By Kym Wolfe
Amy and Jimmy Melo are multiple franchise owners who opened their first Little Caesars store in 2009, and expect to own 10 stores by the end of 2016. Amy is a bookkeeper by trade, and one of her former clients in Kitchener-Waterloo was a Little Caesars franchisee.
Jimmy grew up surrounded by food – his father ran a restaurant and catering business. When he was younger, he worked in the family business and then for a restaurant chain.
The Melos began to look at opening their own Little Caesars location, but not in Kitchener-Waterloo, because they didn’t want to step on Amy’s client’s toes. “We opened our first store in Mississauga, and six months later, we moved there,” she says.
The Melos spent long hours in their first store, an experience that is the norm for new franchisees, says Roger Aube, Director Operations & Development in Canada. “We recommend that Little Caesars franchisees start as owner/operators. As they build and add new locations, they can bring in managers, but stay involved. For school lunch programs, for example, the pizza is usually delivered by the franchise owner.”
New franchise owners will typically receive three days of in-class training focused on site selection, construction, and equipment requirements, and one week of business training focused on administrative paperwork and the back-of-house operational requirements. There will be five weeks of hands-on training in an approved training store. The Melos run a training store, and often act as mentors for new franchisees. “We have a lot of knowledge and we’re happy to help. Little Caesars is like a family; we really want each other to succeed.”
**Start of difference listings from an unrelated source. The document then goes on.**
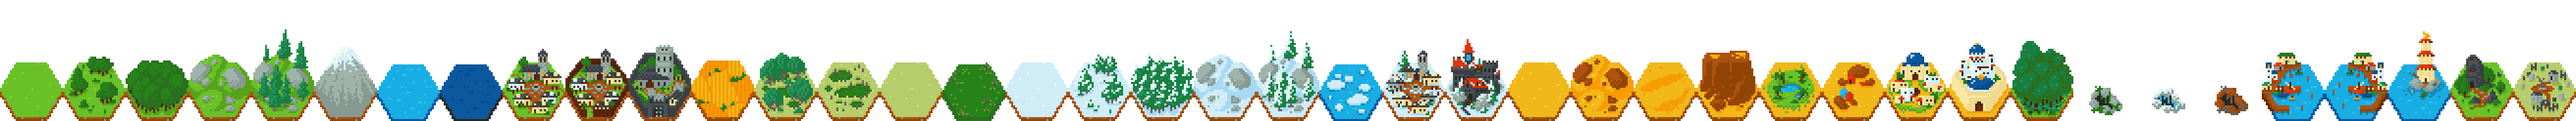
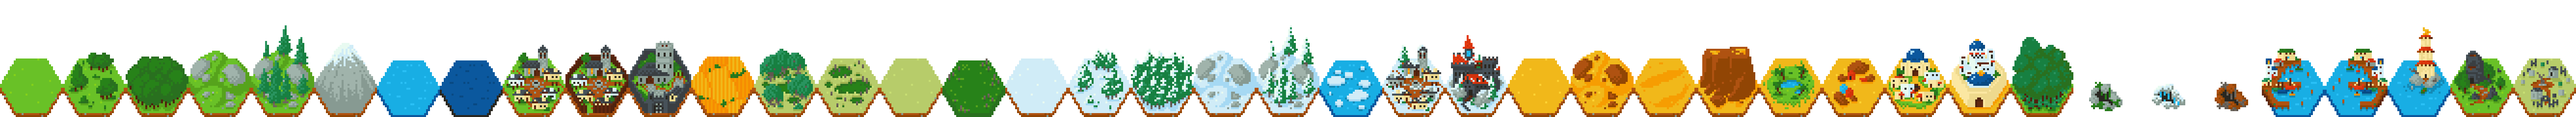
added stretch-marks

diff --git a/HexaGone/wwwroot/js/home/game.js b/HexaGone/wwwroot/js/home/game.js
@@ -167,8 +167,10 @@
         var imgHeight = hexRectangleHeight * 2;
         var imgWidth = hexRectangleWidth;
         var tileX = textureIndex * 128;
-        
-        canvasContext.drawImage(image, tileX, 0, 128, 248, pixelCol, pixelRow, imgWidth, imgHeight);
+
+
+        //canvasContext.drawImage(image, tileX, 0, 128, 240, pixelCol, pixelRow - 16, imgWidth + 1, imgHeight + 32);
+        canvasContext.drawImage(image, tileX, 0, 128, 240, pixelCol, pixelRow - 16 * (sideLength / 100.0), imgWidth + 1, imgHeight + 32 * (sideLength / 100.0));
     }
 
     function drawTextureBoard(canvasContext, image, width, height) {
@@ -318,9 +320,9 @@
     function drawHexagon_f(canvasContext, col, row, fill) {
         var fill = fill || false;
         
-        col = col * (sideLength + hexHeight) - col * 0;
         row = row * hexRectangleHeight + ((col % 2) * hexRadius) - row * 0;
-
+        col = col * (sideLength + hexHeight) - col * 0;
+   
         canvasContext.beginPath();
         canvasContext.moveTo(col + hexHeight, row);
         canvasContext.lineTo(col + hexHeight + sideLength, row);

diff --git a/HexaGone/Controllers/HomeController.cs b/HexaGone/Controllers/HomeController.cs
@@ -34,9 +34,9 @@ namespace HexaGone.Controllers
 
             //===
             // Ausfüllen:
-            hexmap.hexSideLength = 30;
-            hexmap.width = 8;
-            hexmap.height = 4;
+            hexmap.hexSideLength = 25;
+            hexmap.width = 50;
+            hexmap.height = 20;
             hexmap.isPointy = false;
             //===
 
@@ -51,7 +51,8 @@ namespace HexaGone.Controllers
             {
                 for (int j = 0; j < hexmap.height; j++)
                 {
-                    hexmap.texture_index[i][j] = 2;
+                    Random rand = new Random();
+                    hexmap.texture_index[i][j] = rand.Next(0, 40);
                 }
             }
Franchisees are encouraged to reach out and connect with each other. There are two annual conferences, one in Las Vegas and one in Canada, where franchisees are able to build and strengthen connections with other franchisees. In between times they often communicate, share ideas, and provide a sounding board for each other.
Franchising for Little Caesars is so attractive, a number of corporate employees who have left head office have opened their own stores. There are also a number of store employees who have gone on to open their own franchises.
That’s happening with the Melos this year, with one of their long-term employees, Amandeep Ahluwalia, becoming a partner in their new Etobicoke store. “Amandeep was one of the first employees we hired in 2009,” says Amy. “She worked her way up to manager, and is now the area supervisor for all of our stores. She’s the one who gets our new stores up and running and trains our new managers. We made a promise to her years ago that one day we would partner with her, and now that we are breaking into the Toronto market, it seems like a good time to do that.” Amandeep and her husband Kunal will own a 50 per cent share of the Etobicoke location. Like the Melos, their goal is to build a strong business to leave to their children.
Adapted from the September/October issue of FranchiseCanada. Check out the current issue of FranchiseCanada, on newsstands now, or you can order your subscription by calling 1-800-665-4232 ext. 224.